There is a move by the current Conservative government to reduce sick leave benefits for the rank and file public servants. The argument is that the amount of sick leave being used has increased from the past and is excessive. Treasury Board figures show it at 18 days a year. This is more than a public servant accumulates each year. Looking at this ‘deficit’ usage, TB must be right about the increase. Public servants have to be drawing from the leave that has been accumulated over the years. Whether or not, TB does anything, this will eventually stop. Sooner or later, the public service will run out of sick leave credits.
Of course the above statement, as Tony Clement the President of TB is aware, ignores the unpaid sick days and long-term disability that are included in the 18 days. The impression is given that public servants are taking excessive sick leave. What is needed to truly understand the numbers is the total of each one.
For these, we have to ignore Tony Clement and go to an impartial authority, the Parliamentary Budget Officer (PBO), Jean-Denis Fréchette.… Read the rest
Posted by Allan Cutler on March 20, 2014
Here are three stories that at first seem largely unrelated: In the first, the government has started cutting back in the public service, beginning with cuts at Public Works. On the face of it, and aside from the Prime Minister’s election promise that he wouldn’t do this, that’s not a bad idea. I estimate that the public service is about a third larger than it needs to be to get the job done, based on my observations, if it was running efficiently. Which it isn’t.
In the second, new data shows that disability claims in the federal public service reached an new high in 2010: almost 3,900 people are on disability (about 1.4% of the entire workforce), Of those, 47% are on disability for mental health reasons.
Maintaining a decent workplace and facilitating work are two of the most important functions of a leader or manager. Clearly, they are failing.
Which brings me to the third story: There is a report at Treasury Board Secretariat recommending that executives in government get a pay raise.

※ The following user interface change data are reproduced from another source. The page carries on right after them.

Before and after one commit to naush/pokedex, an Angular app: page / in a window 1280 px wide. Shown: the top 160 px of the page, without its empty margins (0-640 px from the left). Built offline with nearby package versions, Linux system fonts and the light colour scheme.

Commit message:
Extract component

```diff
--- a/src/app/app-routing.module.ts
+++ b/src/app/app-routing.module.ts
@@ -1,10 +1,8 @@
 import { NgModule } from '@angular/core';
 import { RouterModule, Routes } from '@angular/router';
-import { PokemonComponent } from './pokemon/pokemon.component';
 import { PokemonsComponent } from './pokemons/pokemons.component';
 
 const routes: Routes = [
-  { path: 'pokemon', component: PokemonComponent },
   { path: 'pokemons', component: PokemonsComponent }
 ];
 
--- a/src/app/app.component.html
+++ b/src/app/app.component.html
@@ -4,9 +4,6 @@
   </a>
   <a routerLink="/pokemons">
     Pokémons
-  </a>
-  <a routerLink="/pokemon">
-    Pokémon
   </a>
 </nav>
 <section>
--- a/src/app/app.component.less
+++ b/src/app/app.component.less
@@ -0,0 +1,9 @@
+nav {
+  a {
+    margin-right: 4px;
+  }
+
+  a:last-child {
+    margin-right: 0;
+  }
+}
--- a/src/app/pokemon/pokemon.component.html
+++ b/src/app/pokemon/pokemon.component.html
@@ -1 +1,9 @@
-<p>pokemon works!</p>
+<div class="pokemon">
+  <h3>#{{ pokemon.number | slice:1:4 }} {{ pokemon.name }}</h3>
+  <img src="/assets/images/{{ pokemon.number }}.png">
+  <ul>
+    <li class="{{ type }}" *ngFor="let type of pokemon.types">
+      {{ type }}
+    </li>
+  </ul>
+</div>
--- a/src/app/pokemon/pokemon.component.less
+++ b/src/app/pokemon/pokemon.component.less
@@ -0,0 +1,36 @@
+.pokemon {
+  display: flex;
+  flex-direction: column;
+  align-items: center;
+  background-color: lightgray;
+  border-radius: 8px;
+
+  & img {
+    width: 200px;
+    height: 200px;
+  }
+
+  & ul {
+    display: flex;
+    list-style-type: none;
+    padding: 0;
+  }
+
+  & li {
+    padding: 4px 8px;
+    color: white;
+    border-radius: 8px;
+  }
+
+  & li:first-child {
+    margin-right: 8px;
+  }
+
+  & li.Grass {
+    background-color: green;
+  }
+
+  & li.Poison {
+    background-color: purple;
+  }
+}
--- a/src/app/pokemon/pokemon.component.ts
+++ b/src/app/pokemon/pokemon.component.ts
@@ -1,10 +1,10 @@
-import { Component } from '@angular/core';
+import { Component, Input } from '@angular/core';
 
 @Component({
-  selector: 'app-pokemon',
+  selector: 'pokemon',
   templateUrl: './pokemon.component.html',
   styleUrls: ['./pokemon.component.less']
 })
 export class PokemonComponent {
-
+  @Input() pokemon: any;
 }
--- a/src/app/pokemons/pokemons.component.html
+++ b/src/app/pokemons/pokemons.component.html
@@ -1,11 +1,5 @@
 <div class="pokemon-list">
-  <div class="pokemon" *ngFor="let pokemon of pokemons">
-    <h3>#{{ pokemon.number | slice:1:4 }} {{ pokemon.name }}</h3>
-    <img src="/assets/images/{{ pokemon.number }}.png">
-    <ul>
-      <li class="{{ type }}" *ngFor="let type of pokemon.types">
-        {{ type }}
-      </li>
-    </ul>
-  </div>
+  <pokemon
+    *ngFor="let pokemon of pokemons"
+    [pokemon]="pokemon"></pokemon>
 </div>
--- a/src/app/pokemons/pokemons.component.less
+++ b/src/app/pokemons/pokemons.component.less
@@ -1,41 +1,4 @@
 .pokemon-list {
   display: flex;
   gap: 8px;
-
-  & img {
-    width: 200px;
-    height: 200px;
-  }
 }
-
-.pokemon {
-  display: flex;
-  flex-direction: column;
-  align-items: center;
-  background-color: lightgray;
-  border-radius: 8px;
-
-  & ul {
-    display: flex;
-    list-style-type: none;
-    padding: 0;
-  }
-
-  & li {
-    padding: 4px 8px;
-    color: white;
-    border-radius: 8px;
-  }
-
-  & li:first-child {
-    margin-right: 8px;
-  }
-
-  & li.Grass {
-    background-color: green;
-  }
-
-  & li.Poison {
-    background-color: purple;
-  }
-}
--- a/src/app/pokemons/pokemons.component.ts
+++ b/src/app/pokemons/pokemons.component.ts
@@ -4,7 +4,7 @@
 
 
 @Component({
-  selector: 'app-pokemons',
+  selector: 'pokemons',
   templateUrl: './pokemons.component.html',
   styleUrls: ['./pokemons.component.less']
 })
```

It’s not indicated who wrote the report, but it is almost certain that even if government executives didn’t write it, they approved its content.
Besides the obvious conflict of interest, the premise behind the report is completely flawed.… Read the rest
Posted by Ian Bron on June 30, 2011